As we’re moving into a more millennial-dominated workspace, we are coming to see dramatic changes in the way we approach corporate functioning and hierarchy, especially with respect to the assignment of corporate titles. For the simplicity of definition, corporate titles can be understood as signifiers of difference in seniority, and domain of work responsibilities and specialization in a corporate space; for example: when one hears the term Chief Executive Officer, they can interpret the said individual’s role and position in the firm.
These corporate titles have been in use in the corporate space for decades now for the simple reason that they are known to establish different levels of the organizational structure, while communicating the work flow clearly. However, it is being increasingly brought to surface that the use of these titles represents a lack of empathy. These titles are reflective of rigidity of structure, which tends to reduce individuals to their titles and bind them in a hierarchical order.
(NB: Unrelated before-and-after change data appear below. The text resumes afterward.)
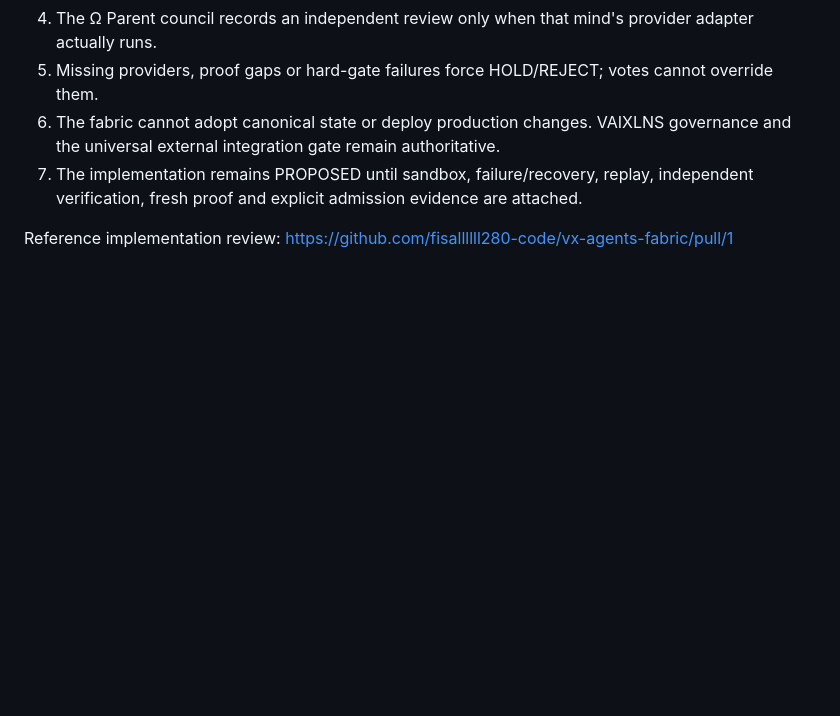
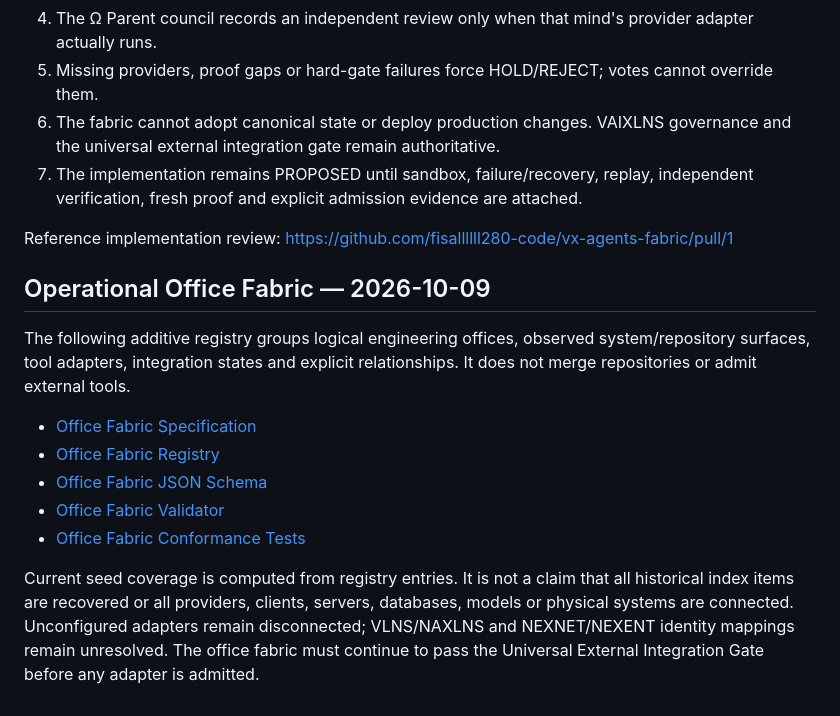
Before and after one commit to fisallllll280-code/VAIXLNS, a Markdown page: docs/indexes/REPOSITORY_FEDERATION_INDEX.md, the part around the change. Rendered like a GitHub page; blank space fills up the shorter version.

Commit message:
Index the governed operational office fabric

```diff
--- a/docs/indexes/REPOSITORY_FEDERATION_INDEX.md
+++ b/docs/indexes/REPOSITORY_FEDERATION_INDEX.md
@@ -86,3 +86,15 @@ These artifacts bind system identities to repository surfaces and define the req
 7. The implementation remains PROPOSED until sandbox, failure/recovery, replay, independent verification, fresh proof and explicit admission evidence are attached.
 
 Reference implementation review: https://github.com/fisallllll280-code/vx-agents-fabric/pull/1
+
+## Operational Office Fabric — 2026-10-09
+
+The following additive registry groups logical engineering offices, observed system/repository surfaces, tool adapters, integration states and explicit relationships. It does not merge repositories or admit external tools.
+
+- [Office Fabric Specification](../integration/VAIXLNS_OPERATIONAL_OFFICE_FABRIC_V1.md)
+- [Office Fabric Registry](../../registry/office_fabric.integration.v1.json)
+- [Office Fabric JSON Schema](../../schemas/office-fabric-registry.schema.json)
+- [Office Fabric Validator](../../scripts/validate_office_fabric.py)
+- [Office Fabric Conformance Tests](../../tests/test_office_fabric.py)
+
+Current seed coverage is computed from registry entries. It is not a claim that all historical index items are recovered or all providers, clients, servers, databases, models or physical systems are connected. Unconfigured adapters remain disconnected; VLNS/NAXLNS and NEXNET/NEXENT identity mappings remain unresolved. The office fabric must continue to pass the Universal External Integration Gate before any adapter is admitted.
```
Corporate titles also tend to belittle the collective efforts of the team, whereas the credit and benefit is limited to those in the titled positions, thus draining employees of their motivation to contribute and do better in the corporate structure.
Let’s take the example of one of the most influential companies of all time, Amazon, which is known by its CEO, who also happens to be one of the richest people in the world. Imagine how it would be like being an employee working under him, seeing him grow and achieve great heights and tremendous wealth, while your contributions stay limited to work experience on platforms such as LinkedIn. Depending on your sense of security about your worth and your need for validation, such an organizational structure holds the potential to affect you in various ways.
With a larger percentage of millennials and Gen-Z individuals joining the workforce, the predominance of corporate titles has become a cause for change. There is a need for more transparency, better communication and provision of deserving employees with appropriate acknowledgement and appreciation for their contributions. This change should also look to incorporate a critical introspection of the architecture of their titles and if it lays down the groundwork for the employees in a way which is beneficial to the company, as well as rewarding for the employee themselves.
A suitable and healthy alternative to the assignment of corporate titles could be assigning titles not to individuals, but to teams. That way, there wouldn’t be a Chief Executive Officer, but a Chief Executive Team, so to say, which would be composed of the most hardworking employees, selected over a rigorous procedure for relatively temporary tenure, to ensure equal opportunities to every employee. This would not only enhance the level of empathy towards the position but also motivate employees to strive towards growth and improvement.
Several up and coming firms have been going around this traditional ‘big- firm’ practice for transforming the way they handle the nomenclature of the human capital in their system hierarchy and to overcome the underlying issues of less transparency, insufficient or improper acknowledgement of contributions as well as, inefficient interactions within the organization.
What is your opinion about corporate titles? Are they a well-preserved trend or simply a passé?
We are indeed seeing a lot of changes in the way we think about corporate titles. In general, the use of titles is an important way for companies to communicate their hierarchy and structure. But it’s also been criticized for being too rigid and alienating.
I read a while ago that some companies try to find new ways to communicate their hierarchy without using titles at all. For example, one company used colour-coded shirts instead of names on employee badges so that people could tell who was higher up in the organization just by looking at them!